Alice Kinney (Reese Witherspoon), daughter of a famous screenwriter and producer, moves back to LA to her childhood home after recently separating from her husband (Michael Sheen). It’s her 40th birthday, and she goes a little crazy with her friends where they end up dancing the night away with a group of twenty-something guys.

One of the guys, Harry, ends up in Alice’s bed while his two friends crash on the couch. The three guys (Harry, Teddy and George), who moved to LA in hopes of making it in Hollywood, are like homeless puppies, so Alice agrees to let them stay in her guest house until they can get back on their feet. They form a bond with Alice’s two daughters, and Harry and Alice embark on a flirtatious romance, even though she knows that it’s just a fling.

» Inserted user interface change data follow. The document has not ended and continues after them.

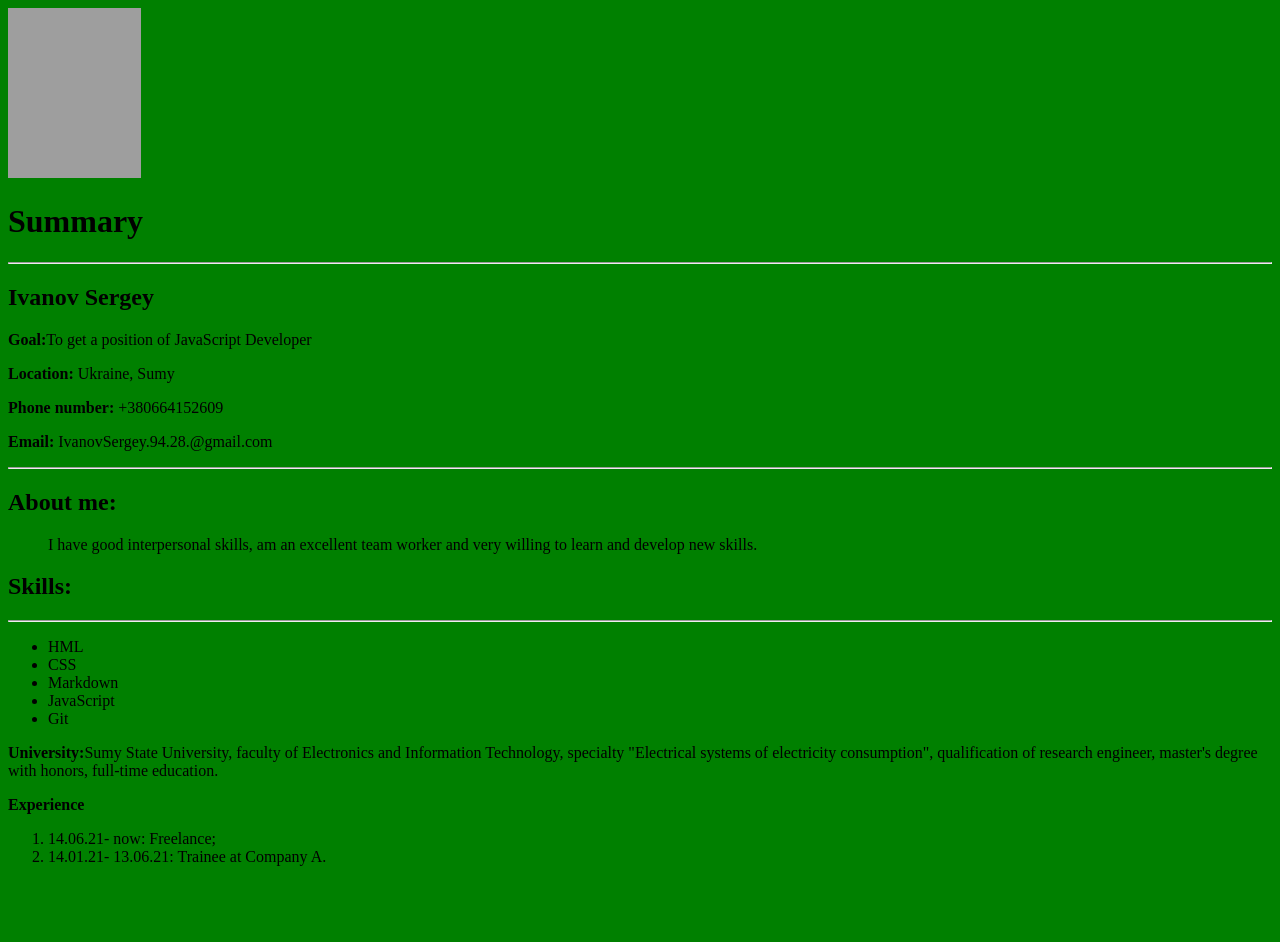
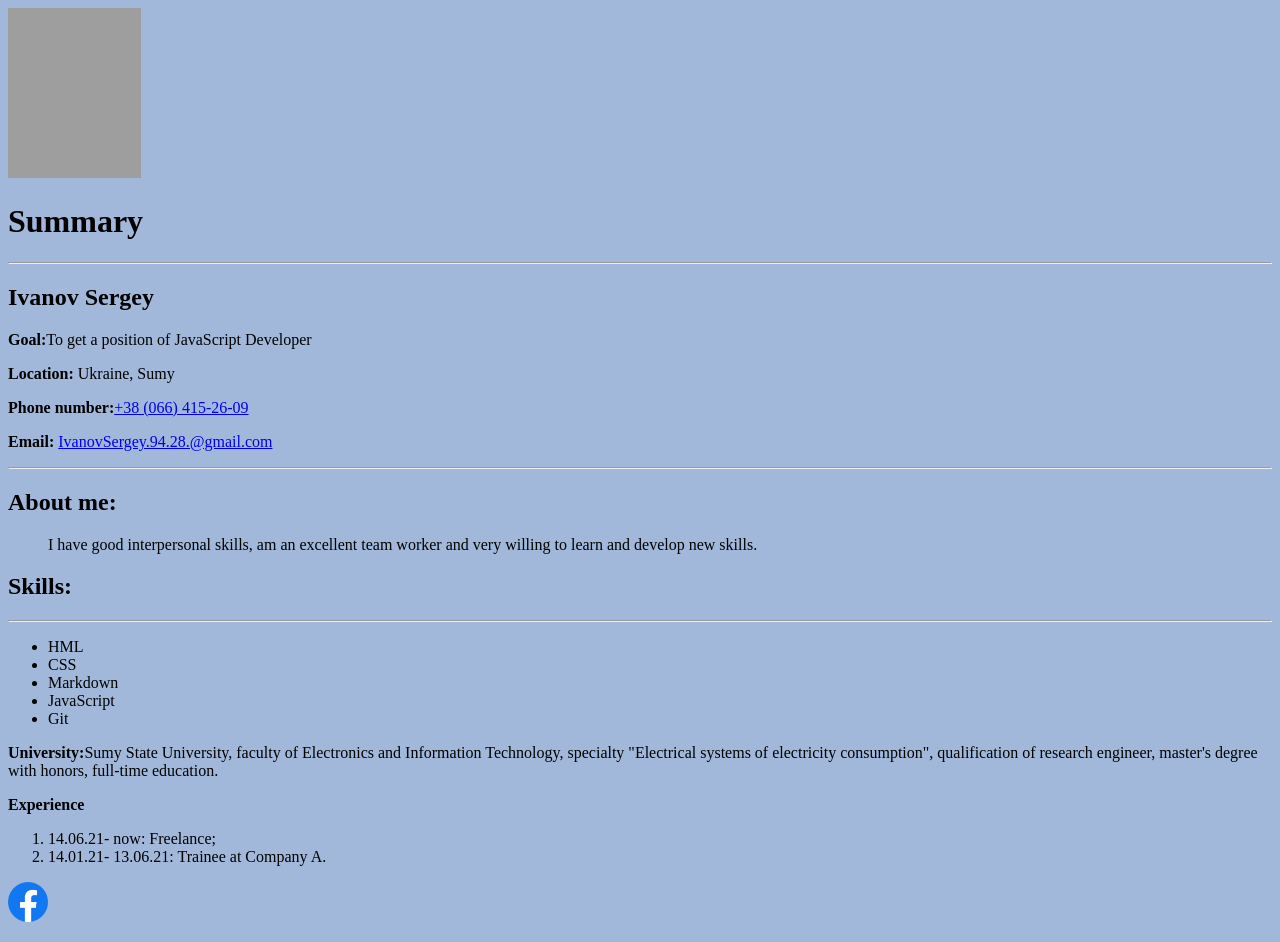
Before and after one commit to 27Ivan0vS/rsschool-cv-trial, a plain HTML site: page index.html in a window 1280 px wide. Before the commit the page ends 882 px from the top, so only its background shows below. Drawn offline with Linux system fonts and the light colour scheme; grey boxes are pictures that could not be loaded.

Commit message:
add img facebook

```diff
--- a/index.html
+++ b/index.html
@@ -4,16 +4,17 @@
         <meta charset="utf-8">
         <title>My CV</title>
         <link rel="stylesheet" href="style.css">
+        <link rel="shortcut icon" href="img/favicon.ico.png">
     </head>
     <body>
-        <img src="img/DSCN9331.JPG" alt="Мое фото" width="133" height="170">
+        <img src="img/DSCN9331.JPG" alt="Мое фото" width="133px" height="170px">
         <h1>Summary</h1>
         <hr>
         <h2>Ivanov Sergey</h2>
         <p><b>Goal:</b>To get a position of JavaScript Developer</p>
         <p><b>Location:</b> Ukraine, Sumy</p>
-        <p><b>Phone number:</b> +380664152609</p>
-        <p><b>Email:</b> IvanovSergey.94.28.@gmail.com</p>
+        <p><b>Phone number:</b><a href="tel: +380664152609">+38 (066) 415-26-09</a> </p>
+        <p><b>Email:</b> <a href="mailto: IvanovSergey.94.28.@gmail.com" target="_blank">IvanovSergey.94.28.@gmail.com</a></p>
         <hr>
         <h2>About me:</h2>
         <blockquote>
@@ -34,5 +35,8 @@
             <li><time>14.06.21</time>- now: Freelance;</li>
             <li><time>14.01.21</time>- <time>13.06.21</time>: Trainee at Company A.</li>
         </ol>
+        <footer>
+            <p><a href="https://www.facebook.com/profile.php?id=100017419020667" target="_blank"><img src="img/1200px-Facebook_Logo_(2019).png" alt="Ссылка на мою страницу в facebook" width="40px" height="40px"></a></p>
+        </footer>
     </body>
 </html>
--- a/style.css
+++ b/style.css
@@ -1,3 +1,3 @@
 body{
-    background-color: green;
+    background-color: rgb(161, 184, 218);
 }
```
Also changed, not shown: img/1200px-Facebook_Logo_(2019).png (added), img/favicon.ico.png (added).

When Alice’s ex, Austen, drops in unexpectedly, he is not too happy with his family’s current living arrangement. Alice must learn to balance single motherhood in her unconventional new family.

Reese is always cute, but the whole premise was unbelievable and the acting just bad. If you can suspend belief and enjoy the requisite happy ending, then this movie is for you. Rated PG-13.